Reduce the number of single occupancy vehicle trips you make

Walk or ride a bicycle for short trips in your neighborhood. If you live close to services, ride a bicycle or walk when you do your errands, such as going to the bank, picking a few things up from the grocery store, or getting a scoop of ice cream. Riding a bicycle can eliminate the need for a second household vehicle. With the amount of energy it takes to make one car, 100 bicycles can be made.

Consider riding a bicycle for longer trips, such as commuting to work or attending weekend events. Tucson is a gold rated bicycle friendly community (awarded by theLeague of American Bicyclists) and has a great network of bike paths. 

Click here
 to download a copy of Tucson’s Bike Map.

Visit the City’s Bicycle and Pedestrian Program website for more information about walking and riding a bicycle in Tucson.

FREE Bicycle Safety Classes
 sponsored by the City of Tucson and Pima County.

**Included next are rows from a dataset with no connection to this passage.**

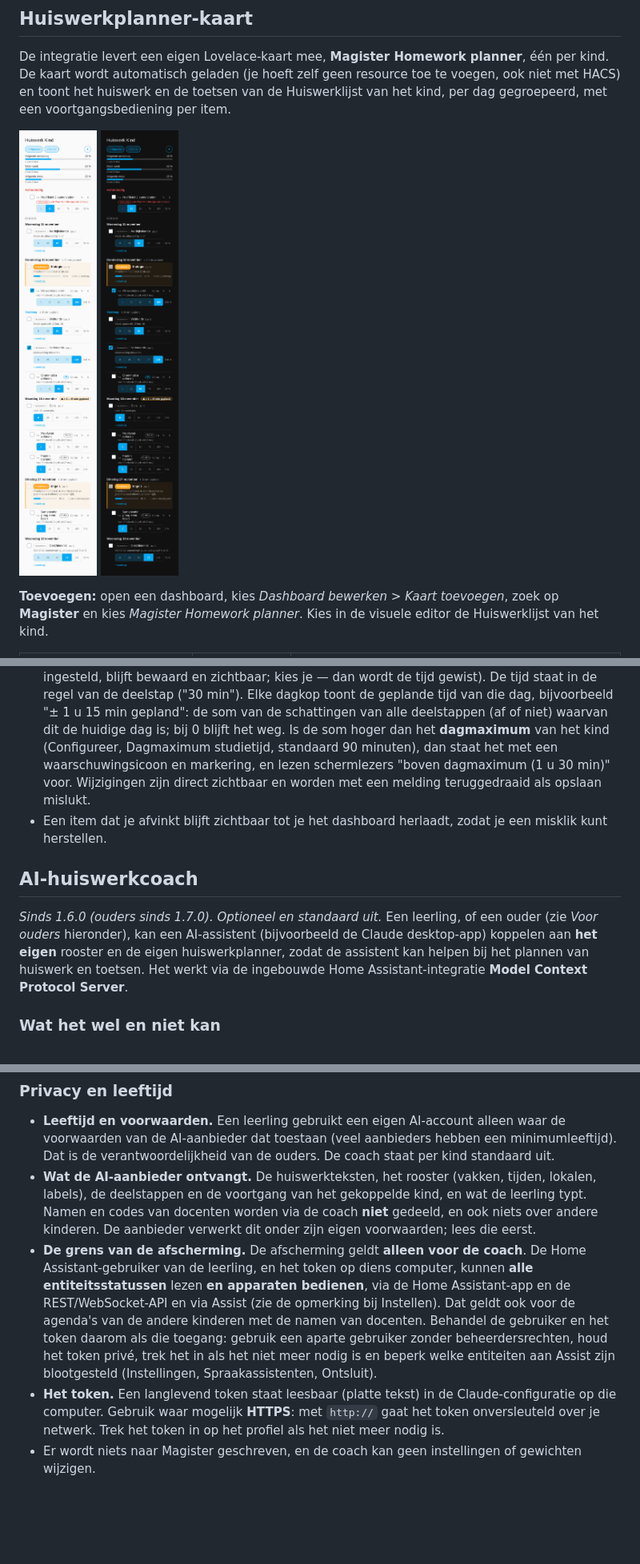
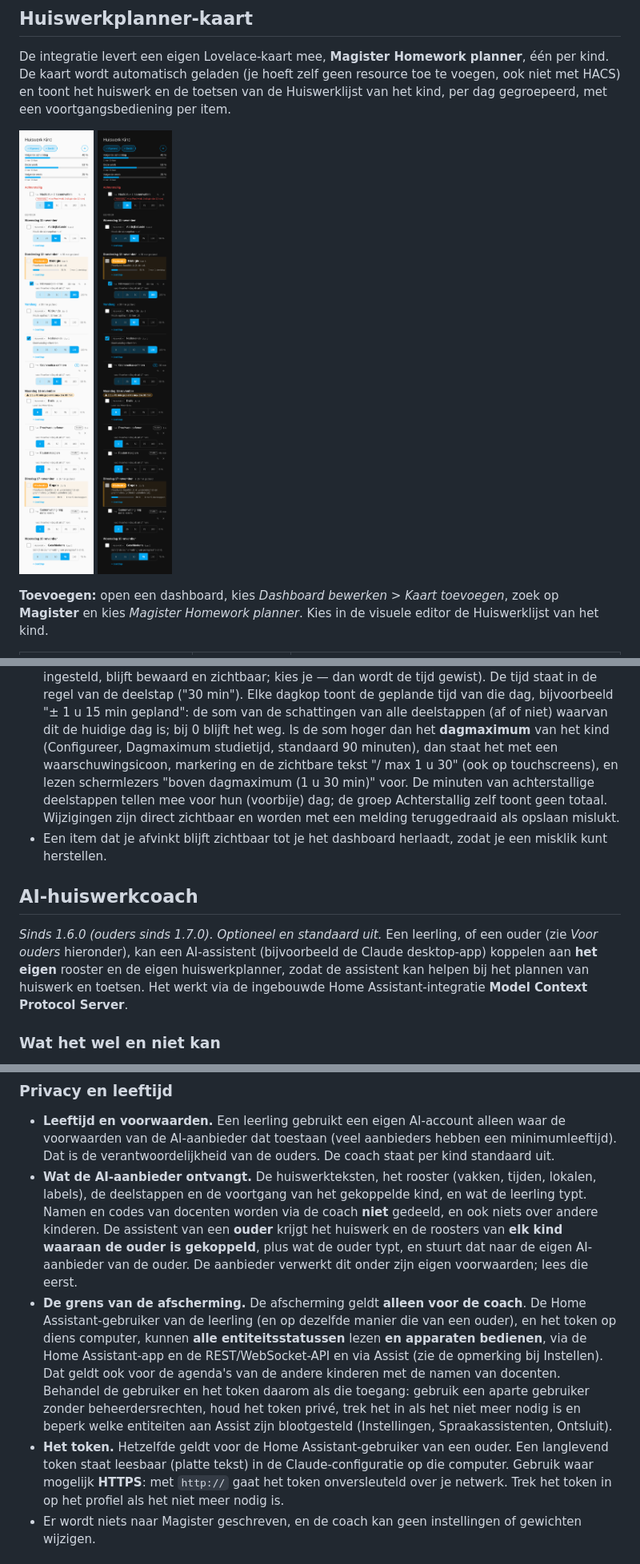
Before and after one commit to michielmj/ha_magister, a Markdown page: README.nl.md, 3 parts joined by grey strips. Shown at 80% size. GitHub-like rendering; pictures changed too: docs/assets/homework-card-nl-dark.png, docs/assets/homework-card-nl-light.png; blank space fills up the shorter version.

```diff
--- a/README.nl.md
+++ b/README.nl.md
@@ -390,18 +390,19 @@ show_progress_next_week: false
   kies je — dan wordt de tijd gewist). De tijd staat in de regel van de deelstap ("30 min"). Elke dagkop toont de geplande
   tijd van die dag, bijvoorbeeld "± 1 u 15 min gepland": de som van de schattingen van alle deelstappen (af of niet)
   waarvan dit de huidige dag is; bij 0 blijft het weg. Is de som hoger dan het **dagmaximum** van het kind
-  (Configureer, Dagmaximum studietijd, standaard 90 minuten), dan staat het met een waarschuwingsicoon en
-  markering, en lezen schermlezers "boven dagmaximum (1 u 30 min)" voor. Wijzigingen zijn direct zichtbaar en worden met een
+  (Configureer, Dagmaximum studietijd, standaard 90 minuten), dan staat het met een waarschuwingsicoon, markering en de zichtbare tekst "/ max 1 u 30" (ook op touchscreens), en
+  lezen schermlezers "boven dagmaximum (1 u 30 min)" voor. De minuten van achterstallige deelstappen tellen mee voor hun
+  (voorbije) dag; de groep Achterstallig zelf toont geen totaal. Wijzigingen zijn direct zichtbaar en worden met een
   melding teruggedraaid als opslaan mislukt.
 - Een item dat je afvinkt blijft zichtbaar tot je het dashboard herlaadt, zodat je een misklik
   kunt herstellen.
 
 ## AI-huiswerkcoach
 
-*Sinds 1.6.0 (ouders sinds 1.7.0). Optioneel en standaard uit.* Een leerling, of een ouder (zie *Voor ouders* hieronder), kan een AI-assistent (bijvoorbeeld de Claude
-desktop-app) koppelen aan **het eigen** rooster en de eigen huiswerkplanner, zodat de assistent kan helpen
-bij het plannen van huiswerk en toetsen. Het werkt via de ingebouwde Home Assistant-integratie
-**Model Context Protocol Server**.
+*Sinds 1.6.0 (ouders sinds 1.7.0). Optioneel en standaard uit.* Een leerling, of een ouder (zie *Voor ouders*
+hieronder), kan een AI-assistent (bijvoorbeeld de Claude desktop-app) koppelen aan **het eigen** rooster en de eigen
+huiswerkplanner, zodat de assistent kan helpen bij het plannen van huiswerk en toetsen. Het werkt via de ingebouwde
+Home Assistant-integratie **Model Context Protocol Server**.
 
 ### Wat het wel en niet kan
 
@@ -521,16 +522,17 @@ inloggen mislukt, de aanvraagheader `Authorization: Bearer <langlevend token>`.
   de ouders. De coach staat per kind standaard uit.
 - **Wat de AI-aanbieder ontvangt.** De huiswerkteksten, het rooster (vakken, tijden, lokalen, labels), de
   deelstappen en de voortgang van het gekoppelde kind, en wat de leerling typt. Namen en codes van docenten
-  worden via de coach **niet** gedeeld, en ook niets over andere kinderen. De aanbieder verwerkt dit onder zijn eigen
-  voorwaarden; lees die eerst.
+  worden via de coach **niet** gedeeld, en ook niets over andere kinderen. De assistent van een **ouder** krijgt
+  het huiswerk en de roosters van **elk kind waaraan de ouder is gekoppeld**, plus wat de ouder typt, en stuurt dat
+  naar de eigen AI-aanbieder van de ouder. De aanbieder verwerkt dit onder zijn eigen voorwaarden; lees die eerst.
 - **De grens van de afscherming.** De afscherming geldt **alleen voor de coach**. De Home Assistant-gebruiker van
-  de leerling, en het token op diens computer, kunnen **alle entiteitsstatussen** lezen **en
+  de leerling (en op dezelfde manier die van een ouder), en het token op diens computer, kunnen **alle entiteitsstatussen** lezen **en
   apparaten bedienen**, via de Home Assistant-app en de REST/WebSocket-API en via Assist (zie de opmerking
   bij Instellen). Dat geldt ook voor de agenda's van de andere kinderen met de namen van docenten. Behandel de
   gebruiker en het token daarom als die toegang: gebruik een aparte gebruiker zonder beheerdersrechten, houd het
   token privé, trek het in als het niet meer nodig is en beperk welke entiteiten aan Assist zijn
   blootgesteld (Instellingen, Spraakassistenten, Ontsluit).
-- **Het token.** Een langlevend token staat leesbaar (platte tekst) in de Claude-configuratie op die computer.
+- **Het token.** Hetzelfde geldt voor de Home Assistant-gebruiker van een ouder. Een langlevend token staat leesbaar (platte tekst) in de Claude-configuratie op die computer.
   Gebruik waar mogelijk **HTTPS**: met `http://` gaat het token onversleuteld over je netwerk. Trek het token in op
   het profiel als het niet meer nodig is.
 - Er wordt niets naar Magister geschreven, en de coach kan geen instellingen of gewichten wijzigen.
```
Also changed, not shown: other parts of README.nl.md (+7 -6 lines), CHANGELOG.md (+10 -9 lines), README.md (+22 -16 lines), docs/assets/homework-card-en-dark.png, docs/assets/homework-card-en-light.png, 5 other files.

Tucson’s Most Walkable Neighborhoods
 (WalkScore)

Get your neighborhood’s WalkScore and find businesses nearby.

Tucson-Pima County Bicycle Advisory Committee
.

The Tucson-Pima County Bicycle Advisory Committee was established to serve in an advisory capacity to local governments on issues relating to bicycle recreation, transportation, and safety. Click here for information about bike safety classes. 

Greater Arizona Bicycling Association


Ride the bus. Tucson’s award-winning SunTran bus system provides a reliable way to get to work, run errands, and attend events in the community. Visit their website for information about fares, routes and timetables. Click here for a map of park-and-ride lots with connections to bus service and carpools.

The City also operates Sunvan, a paratransit service for persons with disabilities.

If you ride the bus or a bicycle just one day each month, you can save 16.5 gallons of gasoline and prevent 320.5 pounds of carbon dioxide emissions each year!

Join a carpool or vanpool to commute to work. Sharing the ride offers you a chance to save time and money, while reducing stress, traffic congestion and pollution. Using an alternative mode of transportation one or two days each week does make a difference in reducing your fuel costs, vehicle emissions and possible wear and tear on your vehicle.

Pima Association of Governments (PAG) runs the RideShare Program where you can get connected with a carpool or vanpool.

Work from your home. Telework, often referred to as telecommuting, occurs when paid workers reduce their commute by carrying out all, or part of, their work away from their normal places of business, usually from home. Many companies realize the benefits of teleworking. It saves travel time, money, and is just as efficient as being in the office when work can be done online and/or over the phone. It may not be an option everyday, but working from home one or two days a week can make a big difference in terms of emissions and money you can save. Visit Pima Association of Governments for more information about teleworking. 

Telework Arizona
 is a great model for teleworking that the Arizona State Government has managed for two decades. 

Setting Up a Home Office: Making Environmental Choices
 pdf (EPA)

Another option is to work a staggered shift. Most people work from 8 a.m.-5 p.m. so the morning and afternoon commute includes a lot of time idling at red lights. Working a staggered shift, such as 7 a.m.-4 p.m. or 9 a.m. - 6 p.m., will help get you out of rush hour traffic, reducing your travel and idle time which will result in fewer emissions.